Featured image: Escalante River, Grand Staircase/Escalante National Monument © George Wuerthner
A year and a half into revitalizing The Rewilding Institute and our online magazine Rewilding Earth, we have been fortunate to receive articles, poetry, photographs, and art from a number of collaborators and members of our Rewilding Leadership Council. And we are grateful for it all! In order to keep the spirit alive, we thought we would harken back to our predecessor, Wild Earth, for writing guidelines.
From John Davis:
Contributors should send us:
- The article in Word format
- Images we can use in the article OR links to images we should grab for the article that we’re free to use (public domain or personal images)
- Captions for the images – location info, etc.
- Maps if it is a geographically specific article where a map would greatly help
- Full name and any pertinent info such as publications, title, organization, and website.
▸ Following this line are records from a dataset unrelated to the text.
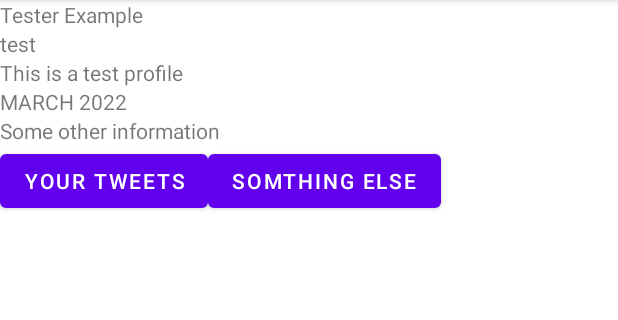
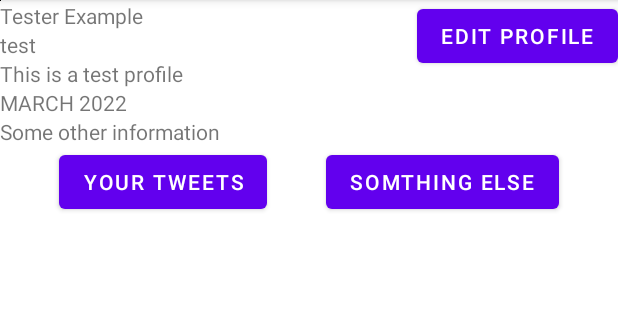
Before and after one commit to MingHaoC/COMP4200, an Android app: the ProfileActivity screen opened directly, with no data from a screen before it, on a phone screen of 412 x 824 dp, the part 84-404 px from its top. Run offline under Robolectric (Android 15) with nearby library versions, the phone set to English and light mode, and no system bars.

Commit message:
Adjust layout to use constraintlayout

```diff
--- a/app/src/main/res/layout/activity_profile.xml
+++ b/app/src/main/res/layout/activity_profile.xml
@@ -1,80 +1,94 @@
 <?xml version="1.0" encoding="utf-8"?>
-<RelativeLayout xmlns:android="http://schemas.android.com/apk/res/android"
+<androidx.constraintlayout.widget.ConstraintLayout xmlns:android="http://schemas.android.com/apk/res/android"
     xmlns:app="http://schemas.android.com/apk/res-auto"
     xmlns:tools="http://schemas.android.com/tools"
     android:layout_width="match_parent"
     android:layout_height="match_parent"
     tools:context=".ProfileActivity">
 
-    <LinearLayout
-        android:id="@+id/user_info"
-        android:layout_width="match_parent"
-        android:layout_height="wrap_content"
-        android:orientation="vertical">
-
     <ImageView
         android:id="@+id/user_image"
         android:layout_width="wrap_content"
         android:layout_height="wrap_content"
+        app:layout_constraintStart_toStartOf="parent"
+        app:layout_constraintTop_toTopOf="parent"
+        app:srcCompat="@color/black"
         tools:srcCompat="@tools:sample/avatars" />
+
+    <Button
+        android:id="@+id/edit_profile"
+        android:layout_width="wrap_content"
+        android:layout_height="wrap_content"
+        android:text="Edit Profile"
+        app:layout_constraintEnd_toEndOf="parent"
+        app:layout_constraintTop_toTopOf="parent" />
 
     <TextView
         android:id="@+id/user_name"
         android:layout_width="wrap_content"
         android:layout_height="wrap_content"
-            android:text="Name" />
+        android:text="Name"
+        app:layout_constraintStart_toStartOf="parent"
+        app:layout_constraintTop_toBottomOf="@+id/user_image" />
 
     <TextView
         android:id="@+id/user_handle"
         android:layout_width="wrap_content"
         android:layout_height="wrap_content"
-            android:text="Handle" />
+        android:text="Handle"
+        app:layout_constraintStart_toStartOf="parent"
+        app:layout_constraintTop_toBottomOf="@+id/user_name" />
+
+    <TextView
+        android:id="@+id/user_created"
+        android:layout_width="wrap_content"
+        android:layout_height="wrap_content"
+        android:text="Joined Date"
+        app:layout_constraintStart_toStartOf="parent"
+        app:layout_constraintTop_toBottomOf="@+id/user_description" />
 
     <TextView
         android:id="@+id/user_description"
         android:layout_width="wrap_content"
         android:layout_height="wrap_content"
-            android:text="Some Description" />
-
-        <TextView
-            android:id="@+id/user_created"
-            android:layout_width="match_parent"
-            android:layout_height="wrap_content"
-            android:text="Joined Date" />
+        android:text="Some Description"
+        app:layout_constraintStart_toStartOf="parent"
+        app:layout_constraintTop_toBottomOf="@+id/user_handle" />
 
     <TextView
         android:id="@+id/user_something"
         android:layout_width="wrap_content"
         android:layout_height="wrap_content"
-            android:text="Some other information" />
+        android:text="Some other information"
+        app:layout_constraintStart_toStartOf="parent"
+        app:layout_constraintTop_toBottomOf="@+id/user_created" />
 
-        <LinearLayout
-            android:id="@+id/user_forum_buttons"
-            android:layout_width="match_parent"
+    <Button
+        android:id="@+id/button2"
+        android:layout_width="wrap_content"
         android:layout_height="wrap_content"
-            android:orientation="horizontal"
-            app:layout_constraintBottom_toTopOf="parent"
+        android:text="Somthing else"
         app:layout_constraintEnd_toEndOf="parent"
-            app:layout_constraintStart_toStartOf="parent"
-            app:layout_constraintTop_toTopOf="@id/user_something">
+        app:layout_constraintHorizontal_bias="0.5"
+        app:layout_constraintStart_toEndOf="@+id/button"
+        app:layout_constraintTop_toBottomOf="@+id/user_something" />
 
     <Button
         android:id="@+id/button"
         android:layout_width="wrap_content"
         android:layout_height="wrap_content"
-                android:text="Your Tweets" />
-
-            <Button
-                android:id="@+id/button2"
-                android:layout_width="wrap_content"
-                android:layout_height="wrap_content"
-                android:text="Somthing else" />
-        </LinearLayout>
-    </LinearLayout>
+        android:text="Your Tweets"
+        app:layout_constraintEnd_toStartOf="@+id/button2"
+        app:layout_constraintHorizontal_bias="0.5"
+        app:layout_constraintStart_toStartOf="parent"
+        app:layout_constraintTop_toBottomOf="@+id/user_something" />
 
     <FrameLayout
         android:id="@+id/user_forums"
         android:layout_width="match_parent"
-        android:layout_height="match_parent"
-        android:layout_below="@id/user_info"></FrameLayout>
-</RelativeLayout>
+        android:layout_height="wrap_content"
+        app:layout_constraintEnd_toEndOf="parent"
+        app:layout_constraintStart_toStartOf="parent"
+        app:layout_constraintTop_toBottomOf="@+id/button"></FrameLayout>
+
+</androidx.constraintlayout.widget.ConstraintLayout>
```
Lines whose indentation alone changed are shown as unchanged.
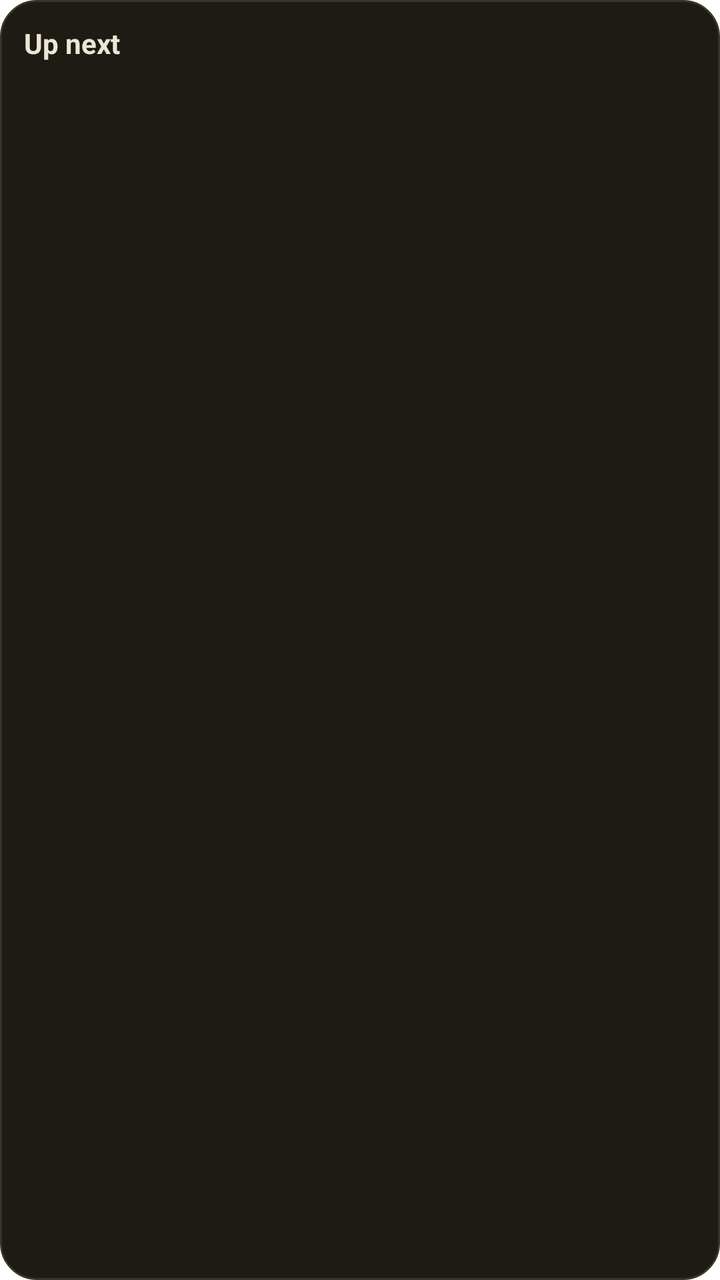
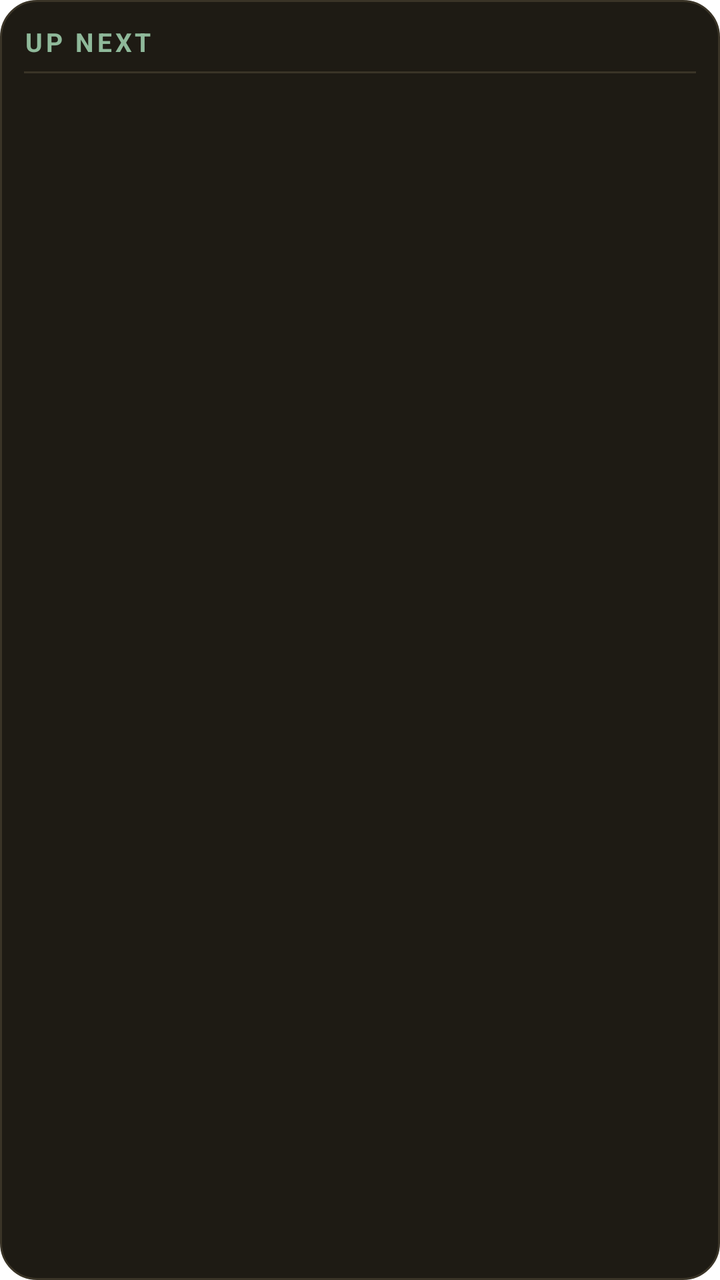

The first picture is an Android layout as it rendered before a commit; the second is the same layout after the commit. The layout source and the unified diff follow.
<!-- AndroidManifest.xml: fallback theme Theme.MaterialComponents.DayNight.NoActionBar -->
<!-- res/layout/agenda_widget.xml -->
<?xml version="1.0" encoding="utf-8"?>
<LinearLayout xmlns:android="http://schemas.android.com/apk/res/android"
    android:id="@+id/widget_root"
    android:layout_width="match_parent"
    android:layout_height="match_parent"
    android:orientation="vertical"
    android:padding="12dp"
    android:background="@drawable/widget_bg_dark">

    <LinearLayout
        android:layout_width="match_parent"
        android:layout_height="wrap_content"
        android:orientation="horizontal">

        <TextView
            android:id="@+id/widget_title"
            android:layout_width="0dp"
            android:layout_height="wrap_content"
            android:layout_weight="1"
            android:textSize="14sp"
            android:textStyle="bold"
            android:text="Up next"
            android:textColor="#ECE6D6" />

        <TextView
            android:id="@+id/widget_meta"
            android:layout_width="wrap_content"
            android:layout_height="wrap_content"
            android:textSize="11sp"
            android:textColor="#A29A88" />
    </LinearLayout>

    <LinearLayout
        android:id="@+id/rows"
        android:layout_width="match_parent"
        android:layout_height="wrap_content"
        android:layout_marginTop="4dp"
        android:orientation="vertical" />
</LinearLayout>
<!-- resources referenced by this layout -->
<resources>
  <!-- drawable widget_bg_dark (drawable) -->
  <?xml version="1.0" encoding="utf-8"?>
  <shape xmlns:android="http://schemas.android.com/apk/res/android"
      android:shape="rectangle">
      <solid android:color="#1E1B14" />
      <corners android:radius="18dp" />
      <stroke android:width="1dp" android:color="#3A3427" />
  </shape>
</resources>

<!-- the commit's change to res/layout/agenda_widget.xml (unified diff, before → after) -->
@@ -17,10 +17,11 @@
             android:layout_width="0dp"
             android:layout_height="wrap_content"
             android:layout_weight="1"
-            android:textSize="14sp"
+            android:textSize="13sp"
             android:textStyle="bold"
-            android:text="Up next"
-            android:textColor="#ECE6D6" />
+            android:letterSpacing="0.12"
+            android:text="UP NEXT"
+            android:textColor="#8FB99A" />
 
         <TextView
             android:id="@+id/widget_meta"
@@ -30,10 +31,29 @@
             android:textColor="#A29A88" />
     </LinearLayout>
 
-    <LinearLayout
+    <TextView
+        android:id="@+id/header_divider"
+        android:layout_width="match_parent"
+        android:layout_height="1dp"
+        android:layout_marginTop="6dp"
+        android:background="#3A3427" />
+
+    <ListView
         android:id="@+id/rows"
         android:layout_width="match_parent"
+        android:layout_height="match_parent"
+        android:layout_marginTop="2dp"
+        android:divider="@null"
+        android:dividerHeight="0dp"
+        android:scrollbars="none" />
+
+    <TextView
+        android:id="@+id/empty"
+        android:layout_width="match_parent"
         android:layout_height="wrap_content"
-        android:layout_marginTop="4dp"
-        android:orientation="vertical" />
+        android:layout_marginTop="8dp"
+        android:textSize="13sp"
+        android:text="Nothing coming up"
+        android:textColor="#A29A88"
+        android:visibility="gone" />
 </LinearLayout>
From the Office Cat:
Stylistic Guidelines for Rewilding Earth reprinted from Wild Earth, which mostly still apply
The Wild Earth masthead always included impressive editorial advisors and correspondents although those lists changed during the last years of publication. The list of contributing artists grew. Through all issues including Fall, 1995, Wild Earth included detailed instructions to correspondents “About Submissions.” “Articles,” it cautioned, “may be edited.”
WE welcomed other publications to reprint articles provided they sought permission in writing and properly credited the articles. Since WE always had far more material than could be printed, writers were expected to be “lucid, perspicacious, and ineffably winsome.”
In matters of style, WE suggested that authors remember several basic rules when writing for Wild Earth.
- Eschew surplusage (Twain 1895).
- Do not affect a breezy manner (Strunk & White 1959).
- Watch your antecedents (Davis 1988).
- Thou shalt not verbalize nouns (Abbey 1988).
- Include a goldarn floppy (Butler 1992).
- Mix drinks, not metaphors (Davis 1993).[i]
Authors conceded, the number of submitted articles grew, and by the end of 1995 these instructions no longer appeared in the magazine.
Now, here they are again.
Times have changed, and Rewilding Earth no longer requires “goldarn floppy” discs, but we do welcome links to videos, publications, and websites, and invite contributors to sign up with our webmaster, Jack Humphrey, for a podcast.
_______________________________[i]Wild Earth, Fall, 1995, p 92.
The Rewilding Institute (TRI) mission is to explore and share tactics and strategies to advance continental-scale conservation and restoration in North America and beyond. We focus on the need for large carnivores and protected wildways for their movement; and we offer a bold, scientifically credible, practically achievable, and hopeful vision for the future of wild Nature and human civilization on planet Earth. Subscribe | Support